For reasons partly explained elsewhere, I’ve started compiling a list of useful ASL words and phrases for when I end up nonverbal in public. Since putting together that initial list last night, I’ve thought of a few more signs that belong in the “core” vocabulary, including “yes/no,” “pain,” and the alphabet.
(I also owe Dr. Vicars a significant and personal thank-you, since I’ve been relying on the Lifeprint lessons almost exclusively to build these core vocabularies.)
A sign I considered putting in the core vocabulary but then deliberately omitted is “sorry.” It’s not that I don’t think “sorry” is a useful concept, or that I don’t need to know how to communicate an apology. It’s that I need to get “sorry” out of my own core vocabulary.
I was raised in a household where the answer to everything wrong in the world was guilt. If we could guilt ourselves strongly enough, we could eliminate any and every potentially hurtful behavior. As much as I disliked the “Divergent” series, I have found it useful at times to tell people I was “raised Abnegation.” The fact that Emma’s parents emphasize her self-advocacy skills in posts like “Emma Refuses to Get Off the Bus and a Self-Advocate Is Born!“, and that increasing numbers of parents of autistic children are emphasizing their children’s advocacy skills gives me so much hope, because nobody ever emphasized mine.

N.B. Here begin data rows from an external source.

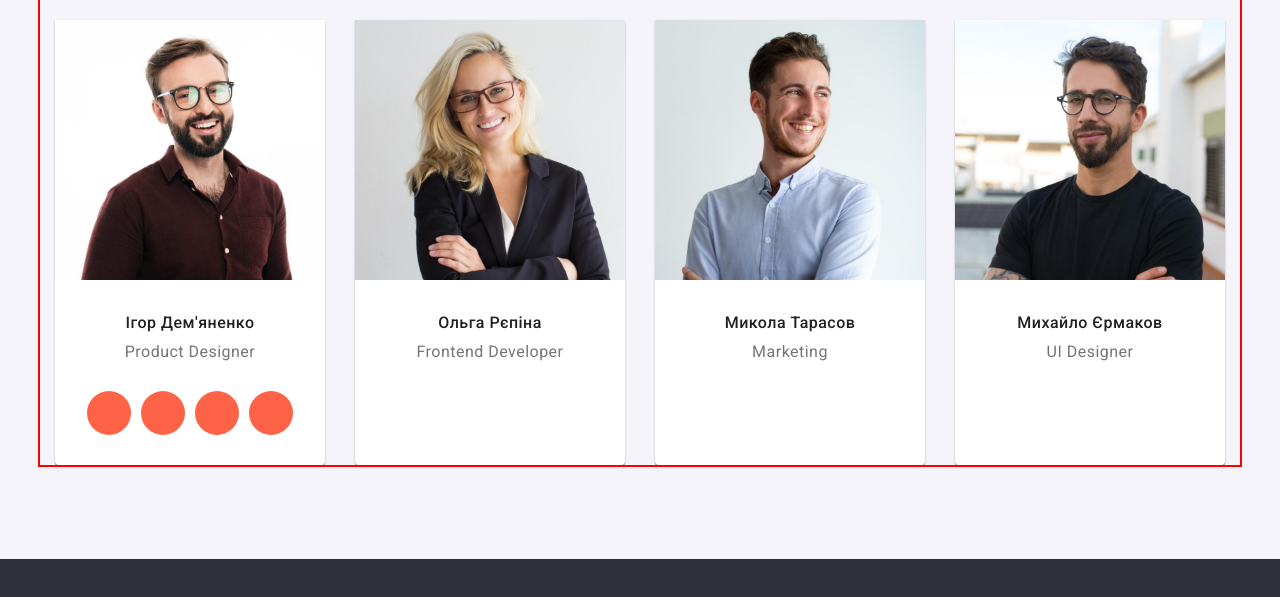
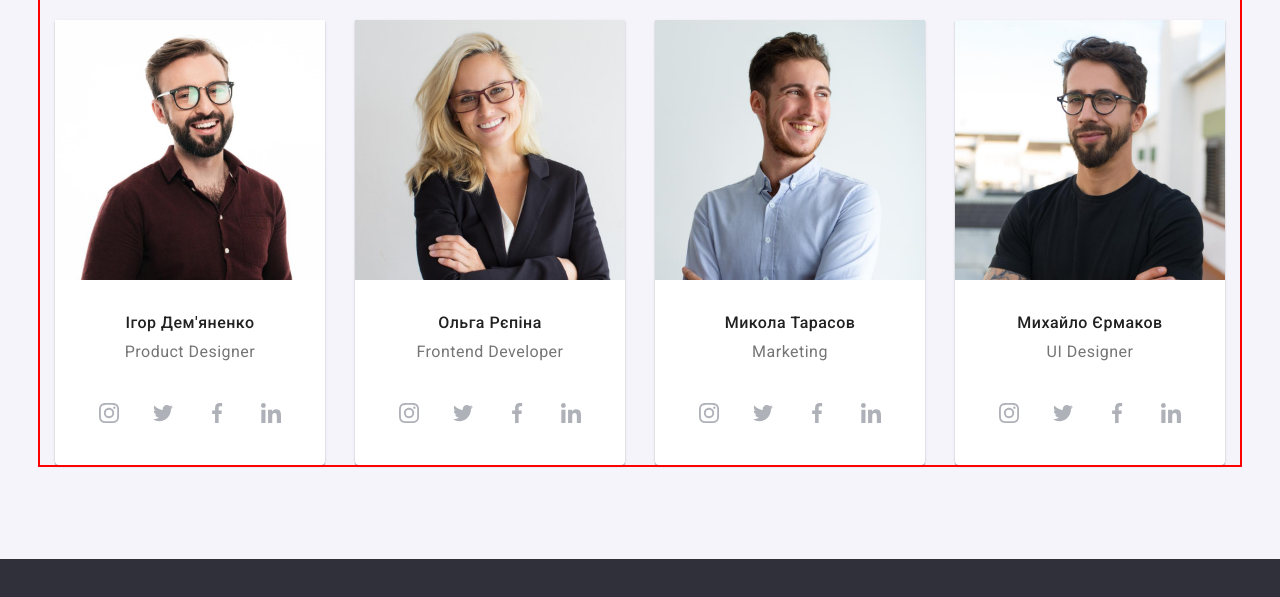
Before and after one commit to AlexKabaiev/goit-markup-hw-04, a plain HTML site: page index.html in a window 1280 px wide. Shown: the part 1763-2360 px from the top of the page. Drawn offline with nearby package versions, Linux system fonts and the light colour scheme.

Commit message:
our-team-social-icons

```diff
--- a/css/styles.css
+++ b/css/styles.css
@@ -4,6 +4,7 @@
   --color-accent: #2196f3;
   --color-button: #f5f4fa;
   --color-white: #ffffff;
+  --color-gray-icons: #afb1b8;
   --color-background-hero: #c4c4c4;
   --color-background-footer: #2f303a;
   --overlay: linear-gradient(to right, rgba(47, 48, 58, 0.4), rgba(47, 48, 58, 0.4));
@@ -309,8 +310,6 @@ section {
   text-align: center;
 }
 
-.social-icons {}
-
 .social-list {
   list-style: none;
   display: flex;
@@ -319,15 +318,20 @@ section {
   padding-bottom: 30px;
 }
 
-.social-item {}
-
 .social-link {
   width: 44px;
   height: 44px;
-  display: block;
-  background-color: tomato;
+  display: flex;
+  align-items: center;
+  justify-content: center;
+  background-color: var(--color-white );
   border-radius: 50%;
 }
+
+.social-icon {
+fill: var(--color-gray-icons);
+}
+
 
 /* Стилизация кнопок на странице Портфолио */
 .menu {
--- a/index.html
+++ b/index.html
@@ -135,12 +135,36 @@
                 <h3 class="team-name">Ігор Дем'яненко</h3>
                 <p class="team-text">Product Designer</p>
               </div>
-              <div class="social-icons">
+              <div class="social">
                 <ul class="social-list">
-                  <li class="social-item"><a href="" class="social-link"></a></li>
-                  <li class="social-item"><a href="" class="social-link"></a></li>
-                  <li class="social-item"><a href="" class="social-link"></a></li>
-                  <li class="social-item"><a href="" class="social-link"></a></li>
+                  <li class="social-item">
+                    <a href="" class="social-link">
+                      <svg class="social-icon" width="20" height="20">
+                        <use href="./images/icons.svg#icon-instagram"></use>
+                      </svg>
+                    </a>
+                  </li>
+                  <li class="social-item">
+                    <a href="" class="social-link">
+                      <svg class="social-icon" width="20" height="20">
+                        <use href="./images/icons.svg#icon-twitter"></use>
+                      </svg>
+                    </a>
+                  </li>
+                  <li class="social-item">
+                    <a href="" class="social-link">
+                      <svg class="social-icon" width="20" height="20">
+                        <use href="./images/icons.svg#icon-facebook"></use>
+                      </svg>
+                    </a>
+                  </li>
+                  <li class="social-item">
+                    <a href="" class="social-link">
+                      <svg class="social-icon" width="20" height="20">
+                        <use href="./images/icons.svg#icon-linkedin"></use>
+                      </svg>
+                    </a>
+                  </li>
                 </ul>
               </div>
             </li>
@@ -156,6 +180,38 @@
                 <h3 class="team-name">Ольга Рєпіна</h3>
                 <p class="team-text">Frontend Developer</p>
               </div>
+               <div class="social">
+                <ul class="social-list">
+                  <li class="social-item">
+                    <a href="" class="social-link">
+                      <svg class="social-icon" width="20" height="20">
+                        <use href="./images/icons.svg#icon-instagram"></use>
+                      </svg>
+                    </a>
+                  </li>
+                  <li class="social-item">
+                    <a href="" class="social-link">
+                      <svg class="social-icon" width="20" height="20">
+                        <use href="./images/icons.svg#icon-twitter"></use>
+                      </svg>
+                    </a>
+                  </li>
+                  <li class="social-item">
+                    <a href="" class="social-link">
+                      <svg class="social-icon" width="20" height="20">
+                        <use href="./images/icons.svg#icon-facebook"></use>
+                      </svg>
+                    </a>
+                  </li>
+                  <li class="social-item">
+                    <a href="" class="social-link">
+                      <svg class="social-icon" width="20" height="20">
+                        <use href="./images/icons.svg#icon-linkedin"></use>
+                      </svg>
+                    </a>
+                  </li>
+                </ul>
+              </div>
             </li>
             <li class="team-item">
               <img
@@ -169,6 +225,38 @@
                 <h3 class="team-name">Микола Тарасов</h3>
                 <p class="team-text">Marketing</p>
               </div>
+               <div class="social">
+                <ul class="social-list">
+                  <li class="social-item">
+                    <a href="" class="social-link">
+                      <svg class="social-icon" width="20" height="20">
+                        <use href="./images/icons.svg#icon-instagram"></use>
+                      </svg>
+                    </a>
+                  </li>
+                  <li class="social-item">
+                    <a href="" class="social-link">
+                      <svg class="social-icon" width="20" height="20">
+                        <use href="./images/icons.svg#icon-twitter"></use>
+                      </svg>
+                    </a>
+                  </li>
+                  <li class="social-item">
+                    <a href="" class="social-link">
+                      <svg class="social-icon" width="20" height="20">
+                        <use href="./images/icons.svg#icon-facebook"></use>
+                      </svg>
+                    </a>
+                  </li>
+                  <li class="social-item">
+                    <a href="" class="social-link">
+                      <svg class="social-icon" width="20" height="20">
+                        <use href="./images/icons.svg#icon-linkedin"></use>
+                      </svg>
+                    </a>
+                  </li>
+                </ul>
+              </div>
             </li>
             <li class="team-item">
               <img
@@ -181,6 +269,38 @@
               <div class="name-card">
                 <h3 class="team-name">Михайло Єрмаков</h3>
                 <p class="team-text">UI Designer</p>
+              </div>
+               <div class="social">
+                <ul class="social-list">
+                  <li class="social-item">
+                    <a href="" class="social-link">
+                      <svg class="social-icon" width="20" height="20">
+                        <use href="./images/icons.svg#icon-instagram"></use>
+                      </svg>
+                    </a>
+                  </li>
+                  <li class="social-item">
+                    <a href="" class="social-link">
+                      <svg class="social-icon" width="20" height="20">
+                        <use href="./images/icons.svg#icon-twitter"></use>
+                      </svg>
+                    </a>
+                  </li>
+                  <li class="social-item">
+                    <a href="" class="social-link">
+                      <svg class="social-icon" width="20" height="20">
+                        <use href="./images/icons.svg#icon-facebook"></use>
+                      </svg>
+                    </a>
+                  </li>
+                  <li class="social-item">
+                    <a href="" class="social-link">
+                      <svg class="social-icon" width="20" height="20">
+                        <use href="./images/icons.svg#icon-linkedin"></use>
+                      </svg>
+                    </a>
+                  </li>
+                </ul>
               </div>
             </li>
           </ul>
```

I have long believed that if I can say “sorry” big enough, often enough, strenuously enough, I can make up for imposing the inconvenient needs of my autism on the world. The fact that these needs only become “inconvenient” in the first place because I live in a world not designed to accommodate me is, to the guilt-trauma center of my brain, irrelevant. I’m the screw-up, the defective one, the freak. I’m the one who needs to say “sorry.”
“Sorry,” verbalized, has become an autonomous response to my own distress. It bothers my husband to no end. I’ll have a meltdown and sit there, rocking and repeating “I’m sorry I’m sorry I’m sorry” on an endless loop; meanwhile, he feels frustrated and helpless because I’m so busy apologizing for my needs that I can’t tell him what my needs are.
And that’s why, in developing an alternate vocabulary for the moments in which I have the most need, I am deliberately omitting “sorry” from the front line of communicative options. My needs have to come first. Apologies, if necessary, can come later. But I cannot advocate for myself if I cannot stop apologizing for myself.